Hardware wallet provider Ledger has recently faced criticism and concerns from the crypto community regarding its newly announced Ledger Recover service. This service, introduced in the latest firmware update, aims to provide an ID-based key recovery solution by backing up users’ seed phrases. However, the crypto community has raised significant concerns about the potential risks associated with this service.
To utilize Ledger Recover, users are required to provide their passport or national identity card to confirm their identity. Three encrypted fragments of the seed phrases will be entrusted to Ledger, Coincover, and another third-party escrow provider. This arrangement has raised concerns among some users, who must now rely on the security of these companies.
Exciting update, Ledger has a new product, Ledger Recover, that’s launching soon: https://t.co/nT1VHnnSYz
🧵Here’s what Ledger Recover is and what it isn’t, explained by @P3b7_ & in the thread below. pic.twitter.com/RW1w07H6pK
— Ledger (@Ledger) May 16, 2023
Crypto community demands clarification from Ledger
Despite the fact that the service is optional and costs $9.99 per month, there are concerns that security flaws could affect even those who opt-out. These worries skyrocketed when Reddit user Joe Smith Reddit asked a specific question about whether Ledger’s systems had a built-in backdoor for accessing users’ private keys.
Is there a backdoor? Yes or No
by u/Joe_Smith_Reddit in ledgerwallet
Joe_Smith_Reddit’s question specifically referred to Ledger’s recover service, designed for Nano X device holders to recover their crypto in case they lose both their wallet device and recovery phrase.
In response to customer complaints, Ledger reaffirmed its dedication to self-custody. The business clarified on Twitter that the Ledger Recover service is entirely optional and is not turned on by any firmware update automatically. They stressed that the user’s secret recovery phrase is generated securely on the device and is not accessible to the firm.
Self-custody remains and will always be the core principle of Ledger. The ethos of self-custody is that it’s your choice – you can choose to manage all your assets yourself, or you can have a backup with Ledger Recover.
It’s up to you – and that won’t change.
— Ledger (@Ledger) May 16, 2023
Despite these assurances, there are still some worries in the community, mostly related to the idea that Ledger devices might not offer users’ private keys the level of protection that the manufacturer claims.
Some opine users stop using the hardware wallet
Many users have expressed their lack of confidence in Ledger’s ability to protect digital sovereignty as a result of this, saying they can’t continue to recommend the hardware wallet manufacturer to anyone who values their privacy.
This opinion was echoed on Twitter by well-known cryptocurrency developer, author, and auditor “foobar,” who urged followers to stop using Ledger wallets immediately.

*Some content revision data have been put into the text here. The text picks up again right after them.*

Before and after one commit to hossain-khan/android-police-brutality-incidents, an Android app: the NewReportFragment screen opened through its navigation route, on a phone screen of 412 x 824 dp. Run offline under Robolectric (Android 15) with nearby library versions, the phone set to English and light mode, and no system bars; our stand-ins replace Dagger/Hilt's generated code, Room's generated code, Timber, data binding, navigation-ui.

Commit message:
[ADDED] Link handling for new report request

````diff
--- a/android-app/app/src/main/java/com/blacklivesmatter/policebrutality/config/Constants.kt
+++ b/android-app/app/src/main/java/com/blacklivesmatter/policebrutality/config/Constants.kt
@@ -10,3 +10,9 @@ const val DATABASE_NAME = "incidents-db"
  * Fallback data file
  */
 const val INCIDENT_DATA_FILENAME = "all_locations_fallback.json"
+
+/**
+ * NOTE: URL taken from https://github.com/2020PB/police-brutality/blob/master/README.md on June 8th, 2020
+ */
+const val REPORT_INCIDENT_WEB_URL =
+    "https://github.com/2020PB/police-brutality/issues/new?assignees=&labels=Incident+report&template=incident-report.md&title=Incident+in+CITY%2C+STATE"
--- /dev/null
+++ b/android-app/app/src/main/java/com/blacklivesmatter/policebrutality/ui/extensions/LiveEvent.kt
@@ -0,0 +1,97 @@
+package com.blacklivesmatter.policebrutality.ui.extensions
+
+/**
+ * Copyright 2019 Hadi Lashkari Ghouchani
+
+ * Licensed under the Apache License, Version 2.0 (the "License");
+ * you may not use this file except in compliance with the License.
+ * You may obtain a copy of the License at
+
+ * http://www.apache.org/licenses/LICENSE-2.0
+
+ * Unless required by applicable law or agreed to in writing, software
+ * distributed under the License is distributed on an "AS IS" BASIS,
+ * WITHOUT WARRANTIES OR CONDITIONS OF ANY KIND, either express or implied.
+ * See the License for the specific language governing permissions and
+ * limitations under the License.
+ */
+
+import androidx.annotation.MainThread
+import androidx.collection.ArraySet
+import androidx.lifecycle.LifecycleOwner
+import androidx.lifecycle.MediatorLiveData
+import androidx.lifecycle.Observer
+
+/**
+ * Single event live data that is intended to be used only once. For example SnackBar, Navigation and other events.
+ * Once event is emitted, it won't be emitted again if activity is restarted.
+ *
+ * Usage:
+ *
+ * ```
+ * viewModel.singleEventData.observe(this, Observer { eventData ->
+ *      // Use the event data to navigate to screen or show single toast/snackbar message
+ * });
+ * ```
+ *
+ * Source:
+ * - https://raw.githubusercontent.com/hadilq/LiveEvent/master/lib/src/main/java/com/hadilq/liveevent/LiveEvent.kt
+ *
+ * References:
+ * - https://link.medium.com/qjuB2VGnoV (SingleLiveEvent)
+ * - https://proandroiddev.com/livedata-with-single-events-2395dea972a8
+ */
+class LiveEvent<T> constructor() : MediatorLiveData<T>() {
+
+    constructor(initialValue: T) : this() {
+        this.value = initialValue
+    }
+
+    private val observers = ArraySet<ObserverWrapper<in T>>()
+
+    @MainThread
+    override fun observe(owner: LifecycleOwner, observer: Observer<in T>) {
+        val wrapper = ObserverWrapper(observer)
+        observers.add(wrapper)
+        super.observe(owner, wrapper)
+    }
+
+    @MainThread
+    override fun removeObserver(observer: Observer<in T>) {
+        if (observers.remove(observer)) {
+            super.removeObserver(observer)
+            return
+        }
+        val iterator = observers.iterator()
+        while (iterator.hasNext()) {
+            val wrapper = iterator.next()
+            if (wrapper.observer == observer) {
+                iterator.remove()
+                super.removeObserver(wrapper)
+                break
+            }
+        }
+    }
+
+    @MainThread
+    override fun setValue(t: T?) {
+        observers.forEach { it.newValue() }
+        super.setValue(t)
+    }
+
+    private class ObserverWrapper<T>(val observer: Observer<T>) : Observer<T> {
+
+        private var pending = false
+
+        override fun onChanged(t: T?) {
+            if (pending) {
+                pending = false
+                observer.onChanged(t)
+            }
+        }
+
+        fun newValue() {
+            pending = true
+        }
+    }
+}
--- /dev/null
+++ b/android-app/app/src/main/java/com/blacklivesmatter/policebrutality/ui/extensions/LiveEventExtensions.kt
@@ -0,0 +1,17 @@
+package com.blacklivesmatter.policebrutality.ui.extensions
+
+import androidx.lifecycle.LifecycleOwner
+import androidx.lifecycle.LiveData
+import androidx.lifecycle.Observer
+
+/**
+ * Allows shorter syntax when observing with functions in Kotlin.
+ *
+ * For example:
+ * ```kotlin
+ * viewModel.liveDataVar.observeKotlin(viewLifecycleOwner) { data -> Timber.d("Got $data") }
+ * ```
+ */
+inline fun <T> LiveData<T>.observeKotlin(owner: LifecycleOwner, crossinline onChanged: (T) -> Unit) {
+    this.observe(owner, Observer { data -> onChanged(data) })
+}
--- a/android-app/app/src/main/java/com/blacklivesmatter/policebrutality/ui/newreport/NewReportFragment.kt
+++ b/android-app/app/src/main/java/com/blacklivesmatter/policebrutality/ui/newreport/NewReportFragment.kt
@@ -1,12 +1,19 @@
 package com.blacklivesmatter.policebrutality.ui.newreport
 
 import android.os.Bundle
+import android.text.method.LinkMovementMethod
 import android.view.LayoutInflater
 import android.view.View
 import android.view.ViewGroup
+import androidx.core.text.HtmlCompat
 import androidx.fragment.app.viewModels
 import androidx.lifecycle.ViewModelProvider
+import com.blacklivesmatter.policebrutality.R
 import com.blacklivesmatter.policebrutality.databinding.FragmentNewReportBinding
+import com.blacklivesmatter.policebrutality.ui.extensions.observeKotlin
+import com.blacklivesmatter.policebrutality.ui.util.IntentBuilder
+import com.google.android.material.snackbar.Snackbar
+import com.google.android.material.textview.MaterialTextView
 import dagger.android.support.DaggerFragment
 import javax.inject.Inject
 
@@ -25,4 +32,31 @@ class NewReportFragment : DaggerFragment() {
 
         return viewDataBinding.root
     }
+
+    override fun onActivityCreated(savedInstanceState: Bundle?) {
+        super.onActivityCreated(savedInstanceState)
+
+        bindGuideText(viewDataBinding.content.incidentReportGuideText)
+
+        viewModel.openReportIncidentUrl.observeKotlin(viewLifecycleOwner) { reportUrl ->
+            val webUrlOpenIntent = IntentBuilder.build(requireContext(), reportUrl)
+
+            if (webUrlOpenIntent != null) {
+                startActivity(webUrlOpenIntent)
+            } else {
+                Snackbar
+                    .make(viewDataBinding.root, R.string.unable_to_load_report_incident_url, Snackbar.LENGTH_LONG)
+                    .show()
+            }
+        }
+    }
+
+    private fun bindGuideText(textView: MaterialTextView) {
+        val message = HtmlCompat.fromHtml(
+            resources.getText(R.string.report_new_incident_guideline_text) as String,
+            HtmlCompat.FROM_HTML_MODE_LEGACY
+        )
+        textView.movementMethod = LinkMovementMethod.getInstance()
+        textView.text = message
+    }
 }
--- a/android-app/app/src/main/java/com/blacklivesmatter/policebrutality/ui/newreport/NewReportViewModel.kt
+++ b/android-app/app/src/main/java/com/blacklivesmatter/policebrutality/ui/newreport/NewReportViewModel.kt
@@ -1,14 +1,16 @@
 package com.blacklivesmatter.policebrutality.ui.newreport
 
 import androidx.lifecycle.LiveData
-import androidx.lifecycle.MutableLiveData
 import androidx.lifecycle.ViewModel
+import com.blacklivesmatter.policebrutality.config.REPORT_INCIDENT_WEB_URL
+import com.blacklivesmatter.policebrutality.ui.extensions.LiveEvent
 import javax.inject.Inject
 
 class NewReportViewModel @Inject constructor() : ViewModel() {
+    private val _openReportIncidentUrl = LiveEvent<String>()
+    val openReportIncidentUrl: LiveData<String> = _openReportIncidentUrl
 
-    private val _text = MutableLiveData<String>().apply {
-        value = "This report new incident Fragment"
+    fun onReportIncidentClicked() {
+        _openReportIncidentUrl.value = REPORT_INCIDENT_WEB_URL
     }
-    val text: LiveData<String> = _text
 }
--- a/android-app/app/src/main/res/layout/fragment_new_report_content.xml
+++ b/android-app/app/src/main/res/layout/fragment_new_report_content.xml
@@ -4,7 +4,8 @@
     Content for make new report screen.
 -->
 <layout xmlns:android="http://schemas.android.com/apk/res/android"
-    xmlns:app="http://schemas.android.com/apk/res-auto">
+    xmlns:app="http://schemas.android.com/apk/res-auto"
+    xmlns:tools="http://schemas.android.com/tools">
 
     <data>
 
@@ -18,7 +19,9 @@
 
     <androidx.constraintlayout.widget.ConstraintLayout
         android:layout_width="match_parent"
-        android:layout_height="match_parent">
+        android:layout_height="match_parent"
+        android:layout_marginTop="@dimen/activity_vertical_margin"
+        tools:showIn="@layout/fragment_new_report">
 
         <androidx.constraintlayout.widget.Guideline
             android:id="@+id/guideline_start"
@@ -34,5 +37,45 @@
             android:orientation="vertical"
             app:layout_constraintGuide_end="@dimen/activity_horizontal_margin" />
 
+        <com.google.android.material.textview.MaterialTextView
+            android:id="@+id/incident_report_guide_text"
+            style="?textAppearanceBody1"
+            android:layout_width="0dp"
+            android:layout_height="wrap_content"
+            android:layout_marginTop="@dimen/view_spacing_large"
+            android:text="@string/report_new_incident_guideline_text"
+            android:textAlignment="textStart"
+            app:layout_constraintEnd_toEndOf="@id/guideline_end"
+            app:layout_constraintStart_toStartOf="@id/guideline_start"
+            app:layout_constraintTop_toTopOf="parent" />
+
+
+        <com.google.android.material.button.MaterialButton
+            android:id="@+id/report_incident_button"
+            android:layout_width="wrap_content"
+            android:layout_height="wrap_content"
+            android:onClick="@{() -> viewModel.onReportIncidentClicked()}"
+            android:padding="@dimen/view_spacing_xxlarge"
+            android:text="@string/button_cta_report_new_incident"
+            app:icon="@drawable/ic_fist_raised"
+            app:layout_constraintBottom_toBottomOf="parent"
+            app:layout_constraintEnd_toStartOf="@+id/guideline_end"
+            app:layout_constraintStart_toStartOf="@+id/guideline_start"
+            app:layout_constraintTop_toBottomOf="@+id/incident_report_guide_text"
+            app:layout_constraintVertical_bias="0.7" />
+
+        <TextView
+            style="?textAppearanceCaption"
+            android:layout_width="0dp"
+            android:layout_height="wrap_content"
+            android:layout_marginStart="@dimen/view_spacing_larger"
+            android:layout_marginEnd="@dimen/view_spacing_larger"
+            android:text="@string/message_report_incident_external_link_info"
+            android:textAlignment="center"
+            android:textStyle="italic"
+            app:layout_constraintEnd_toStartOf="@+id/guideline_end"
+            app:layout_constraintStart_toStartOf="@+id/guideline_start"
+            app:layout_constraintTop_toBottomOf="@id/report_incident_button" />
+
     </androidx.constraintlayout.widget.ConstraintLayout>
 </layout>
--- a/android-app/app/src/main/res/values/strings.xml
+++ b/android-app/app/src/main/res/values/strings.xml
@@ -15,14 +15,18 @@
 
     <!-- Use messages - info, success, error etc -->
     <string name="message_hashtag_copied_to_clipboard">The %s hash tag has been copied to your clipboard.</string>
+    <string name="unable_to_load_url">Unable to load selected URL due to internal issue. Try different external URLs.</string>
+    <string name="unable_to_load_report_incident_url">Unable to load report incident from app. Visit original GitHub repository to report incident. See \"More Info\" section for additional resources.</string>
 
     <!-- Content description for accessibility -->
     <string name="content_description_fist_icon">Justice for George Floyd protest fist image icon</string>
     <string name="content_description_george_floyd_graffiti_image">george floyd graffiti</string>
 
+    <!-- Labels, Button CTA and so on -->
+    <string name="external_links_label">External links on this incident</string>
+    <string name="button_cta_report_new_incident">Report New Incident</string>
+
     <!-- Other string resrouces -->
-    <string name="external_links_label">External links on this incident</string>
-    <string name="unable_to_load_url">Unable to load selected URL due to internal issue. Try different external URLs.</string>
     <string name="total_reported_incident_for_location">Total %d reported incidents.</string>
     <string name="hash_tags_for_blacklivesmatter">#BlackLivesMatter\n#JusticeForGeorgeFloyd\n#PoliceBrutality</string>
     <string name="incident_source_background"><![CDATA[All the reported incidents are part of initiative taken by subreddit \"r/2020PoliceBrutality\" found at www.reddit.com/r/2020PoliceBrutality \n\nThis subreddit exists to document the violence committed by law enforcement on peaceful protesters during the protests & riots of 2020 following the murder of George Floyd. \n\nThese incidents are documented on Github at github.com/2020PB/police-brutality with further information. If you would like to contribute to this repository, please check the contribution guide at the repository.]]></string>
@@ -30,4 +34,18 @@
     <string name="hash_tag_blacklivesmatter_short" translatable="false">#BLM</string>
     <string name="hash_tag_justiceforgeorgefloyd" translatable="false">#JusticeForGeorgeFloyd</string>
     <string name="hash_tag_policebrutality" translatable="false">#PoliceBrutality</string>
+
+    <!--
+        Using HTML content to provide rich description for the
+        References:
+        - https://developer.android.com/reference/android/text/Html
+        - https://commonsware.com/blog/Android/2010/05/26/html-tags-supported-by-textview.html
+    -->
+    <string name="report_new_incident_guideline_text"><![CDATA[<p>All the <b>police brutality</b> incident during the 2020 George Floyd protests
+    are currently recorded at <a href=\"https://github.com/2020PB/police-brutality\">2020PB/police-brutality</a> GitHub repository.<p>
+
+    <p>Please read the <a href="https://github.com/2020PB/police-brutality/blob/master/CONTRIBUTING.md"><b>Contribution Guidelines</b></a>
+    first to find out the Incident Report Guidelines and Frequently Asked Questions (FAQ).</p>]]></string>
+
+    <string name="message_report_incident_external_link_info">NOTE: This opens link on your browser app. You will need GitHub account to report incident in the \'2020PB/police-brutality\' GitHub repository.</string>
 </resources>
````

Stop using Ledger hardware wallets. Migrate away from them immediately. They’ve shown nothing but gross incompetence and wild misunderstanding of their own purpose. And now they’ve publicly admitted to intentionally backdooring their own proprietary hardware. Stop using Ledger pic.twitter.com/LLFFUsOW4y
— foobar (@0xfoobar) May 16, 2023
For existing customers who demanded the highest level of security from their devices, Ledger should have introduced a separate wallet offering a seed recovery service rather than adding it as a firmware update, according to many members of the community.
It’s worth noting that Ledger has faced previous incidents compromising user security, such as accidentally leaking the personal information of over 270,000 customers in July 2020. However, it is important to highlight that this particular incident did not impact the security of users’ private keys.
While the company asserts the service’s optional nature and highlights its commitment to users’ self-custody of funds, doubts remain regarding the overall security of private keys.